START Records for this exercise

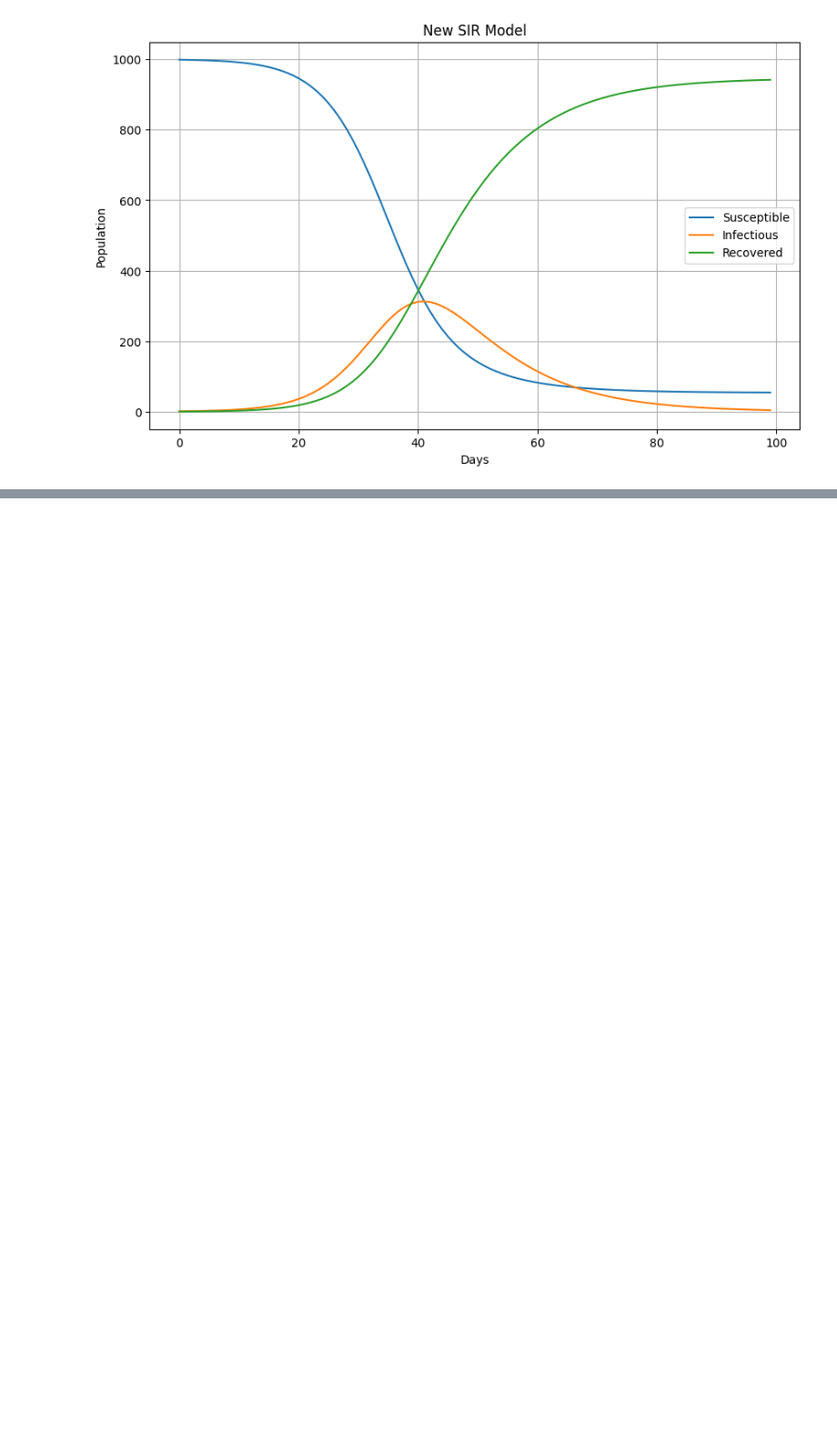
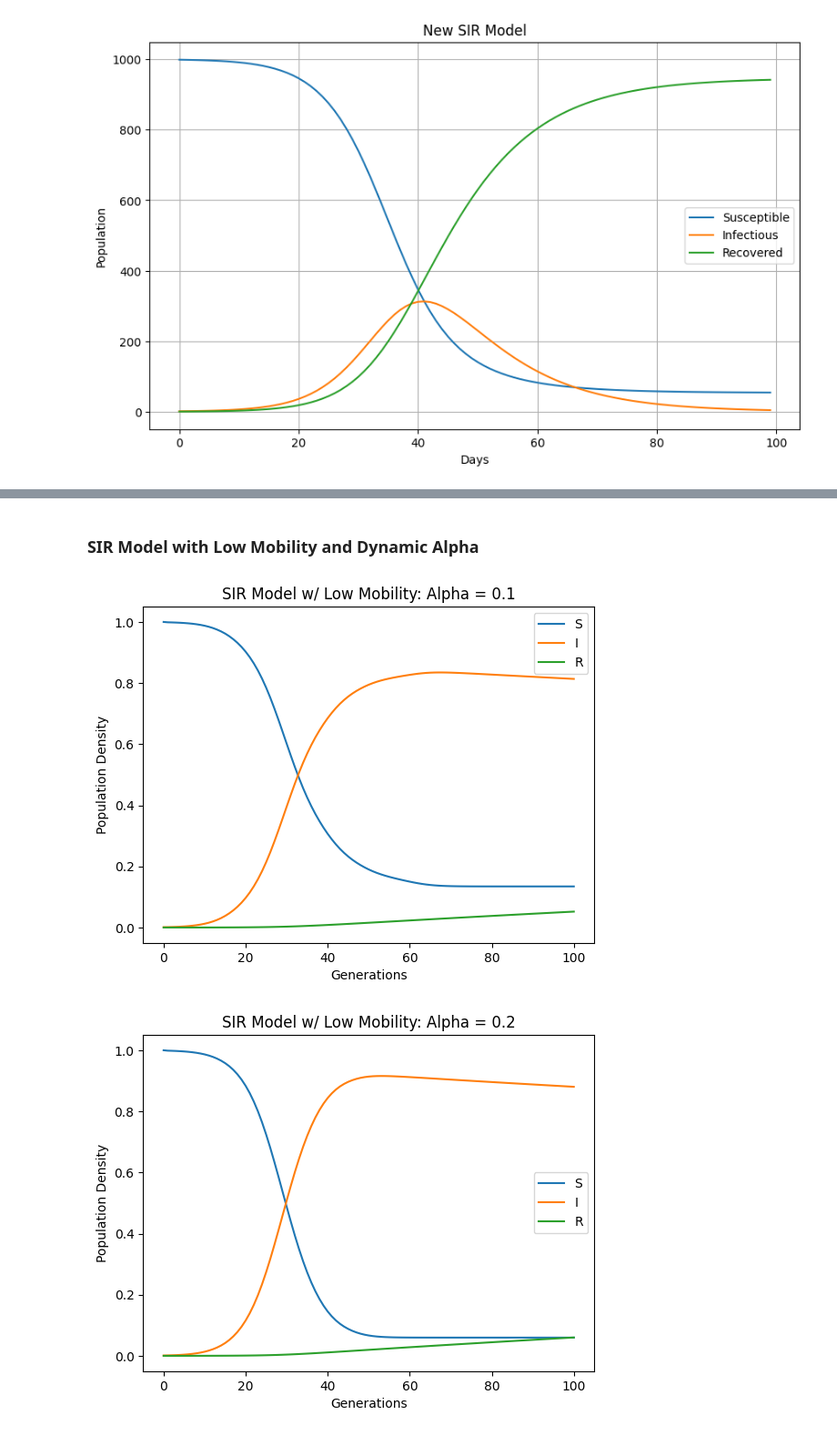
Before and after one commit to Virmani12/02712-Final-Project, a Jupyter notebook: simulations.ipynb, the cells around one changed output, grey strips where cells are left out. Shown at 91% size. Drawn from its saved outputs; the diff is of its cells as text; code cells hidden in the pictures; blank space fills up the shorter version.

```diff
--- a/simulations.ipynb
+++ b/simulations.ipynb
@@ -251,0 +279,11 @@ plt.show()
+# %% [markdown]
+### SIR Model with Low Mobility and Dynamic Alpha
+# %%
+type = "Low"
+threshold = 0.1
+dynamic_alpha_results = dynamic_alpha(type, threshold, beta, mu, N, n_locations, days, alphas, trials)
+translation = {0:"S", 1:"I", 2:"R"}
+sir_plotting(dynamic_alpha_results.items(), type)
+# %% [output]
+[figure, added]
+[figure, added]
```
Also changed, not shown: parts of 12 cells of this notebook.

END Records for this exercise

Your goal:
Every line holding the string "changed" should be copied here, so please find those lines in the data.

Completed exercise:
Before and after one commit to Virmani12/02712-Final-Project, a Jupyter notebook: simulations.ipynb, the cells around one changed output, grey strips where cells are left out. Shown at 91% size. Drawn from its saved outputs; the diff is of its cells as text; code cells hidden in the pictures; blank space fills up the shorter version.
Also changed, not shown: parts of 12 cells of this notebook.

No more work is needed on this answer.